QUOTE | "Last week's programming changes are unrelated [to the harassment]. They are the direct result of our ongoing effort to reach more players in more languages with the real-time news and comprehensive information available from our global news outlet, Xbox Wire." - In the same story, Microsoft explains that it fired the person it hired less than two months earlier not because of the constant harassment directed her way, but because it decided to make a significant marketing and communications strategy shift in Brazil less than a month before the launch of its new console and didn't care if that meant jettisoning a new employee already under siege from its own community.
QUOTE | "I was surprised, and I felt as naive and confused as a lot of other people. But I've been thinking about it a lot—I was and am extremely focused on the craft of making games. I actually don't care about anything else in my job, and because of that I don't see other trends that are going on in the company. Just as I would ignore the budget, to the frustration of my managers, because there's no correlation between the budget and the quality of the game that you can use in a meaningful way." - In an interview about his new book, Ubisoft Massive managing director David Polfeldt discusses the summer's revelations of numerous sexual misconduct claims at the publisher, specifying that he continues to not care about anything else in his job besides the craft of making games, and letting abusive people know that Ubisoft Massive may be a studio where they can safely prey on Polfeldt's employees.
QUOTE | "In an act of utter bad faith and contractual breach of confidentiality requirements, Human Head secretly provided Bethesda and ZeniMax with 'keys' that permitted it to play a confidential, pre-release version of Rune 2. This enabled Bethesda and ZeniMax to see for themselves the threat that Rune 2 posed to their hit franchise, Skyrim/Elder Scrolls." - In suing Bethesda and ZeniMax for the shady way they turned Rune 2 developer Human Head into their internal studio Roundhouse, Rune 2 publisher Ragnarok may be slightly overstating how worried the Elder Scrolls people were about their game.
QUOTE | "The way I did projects was to have an idea for a category I wanted to be in, then to watch for somebody who was passionate about it. Then my job was to somehow protect their passion, because everybody on a project wanted to put some piece of themselves into the game.

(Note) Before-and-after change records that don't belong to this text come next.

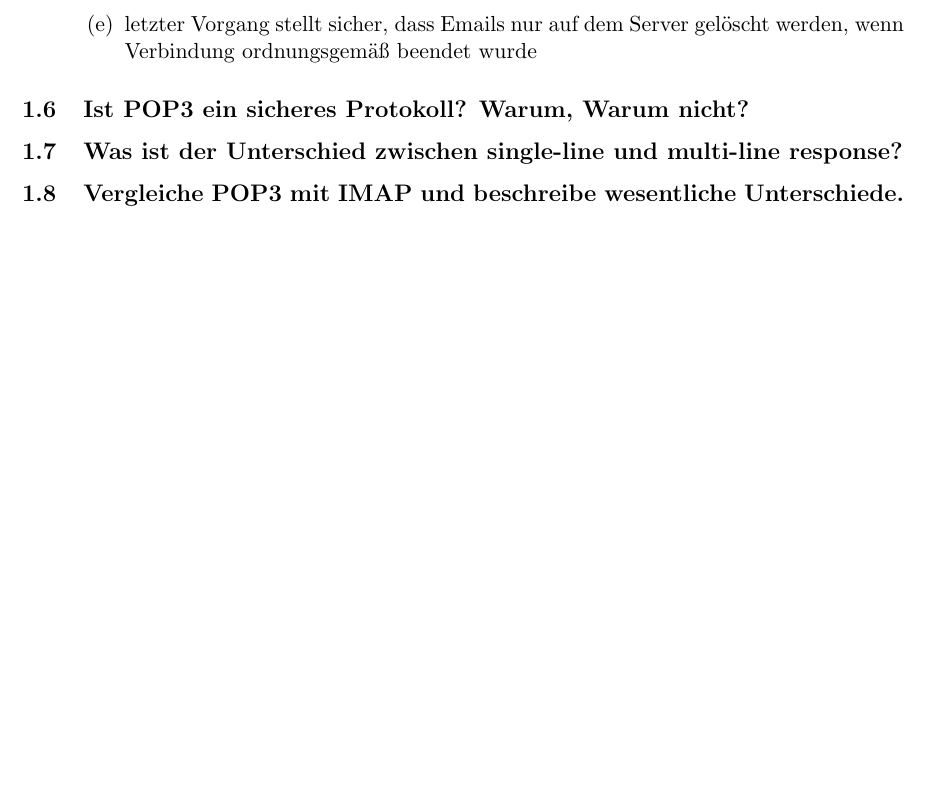
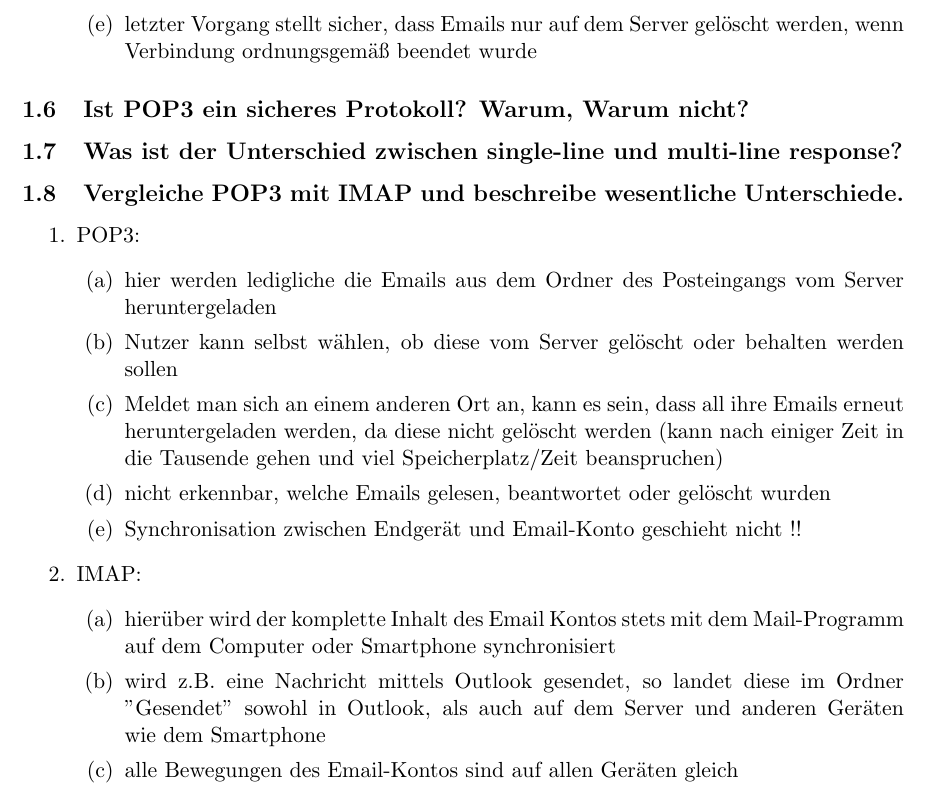
Before and after one commit to muhi28/computer-networks-pr, a LaTeX document (UE4/4.1/POP3.tex): part of page 3 of 3, cut so that both start at the same text, the shorter picture padded with empty space. Compiled offline with pdfLaTeX.

Commit message:
Add difference between POP3 and IMAP.

```diff
--- a/UE4/4.1/POP3.tex
+++ b/UE4/4.1/POP3.tex
@@ -139,5 +139,30 @@
 
     \subsection{Vergleiche POP3 mit IMAP und beschreibe wesentliche Unterschiede.}
 
+    \begin{enumerate}
+        \item POP3:
+        \begin{enumerate}
+            \item hier werden ledigliche die Emails aus dem Ordner des Posteingangs
+            vom Server heruntergeladen
+            \item Nutzer kann selbst wählen, ob diese vom Server gelöscht oder behalten
+            werden sollen
+            \item Meldet man sich an einem anderen Ort an, kann es sein, dass all ihre Emails
+            erneut heruntergeladen werden, da diese nicht gelöscht werden
+            (kann nach einiger Zeit in die Tausende gehen und viel Speicherplatz/Zeit beanspruchen)
+            \item nicht erkennbar, welche Emails gelesen, beantwortet oder gelöscht wurden
+            \item Synchronisation zwischen Endgerät und Email-Konto geschieht nicht !!
+
+        \end{enumerate}
+
+        \item IMAP:
+        \begin{enumerate}
+            \item hierüber wird der komplette Inhalt des Email Kontos stets mit dem Mail-Programm
+            auf dem Computer oder Smartphone synchronisiert
+            \item wird z.B. eine Nachricht mittels Outlook gesendet, so landet diese im Ordner "Gesendet"
+            sowohl in Outlook, als auch auf dem Server und anderen Geräten wie dem Smartphone
+            \item alle Bewegungen des Email-Kontos sind auf allen Geräten gleich
+
+        \end{enumerate}
+    \end{enumerate}
 
 \end{document}
```
Also changed, not shown: UE4/4.1/POP3.pdf.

And if suddenly I've got 100 people working on the project, then my goal is how to get the other 99 people to just do what they're told and shut up and not try to filter their personality into the game. How that could be done with 1,000 people, I don't know." - Sierra On-Line co-founder Ken Williams doesn't know how his philosophy of game development could work in modern AAA gaming.
QUOTE | "I didn't think about the [Moon Discs in the PlayStation RPG Moon] as 'background music.' It was important to me for players to be actively listening to the MDs, so the request I made to all the artists was that they didn't have 'background music for Moon' in mind when composing." - In a direct contrast to Williams' approach, Moon sound engineer Masanori Adachi wanted all the musicians who contributed to the game to leave their own mark on the project.
STAT | 36% - Percentage of survey respondents who said they were planning to buy a PlayStation 5 or Xbox Series X|S this year. 18% said they planned to get the PS5, and the other 18% said they planned to either get an Xbox Series X or Series S.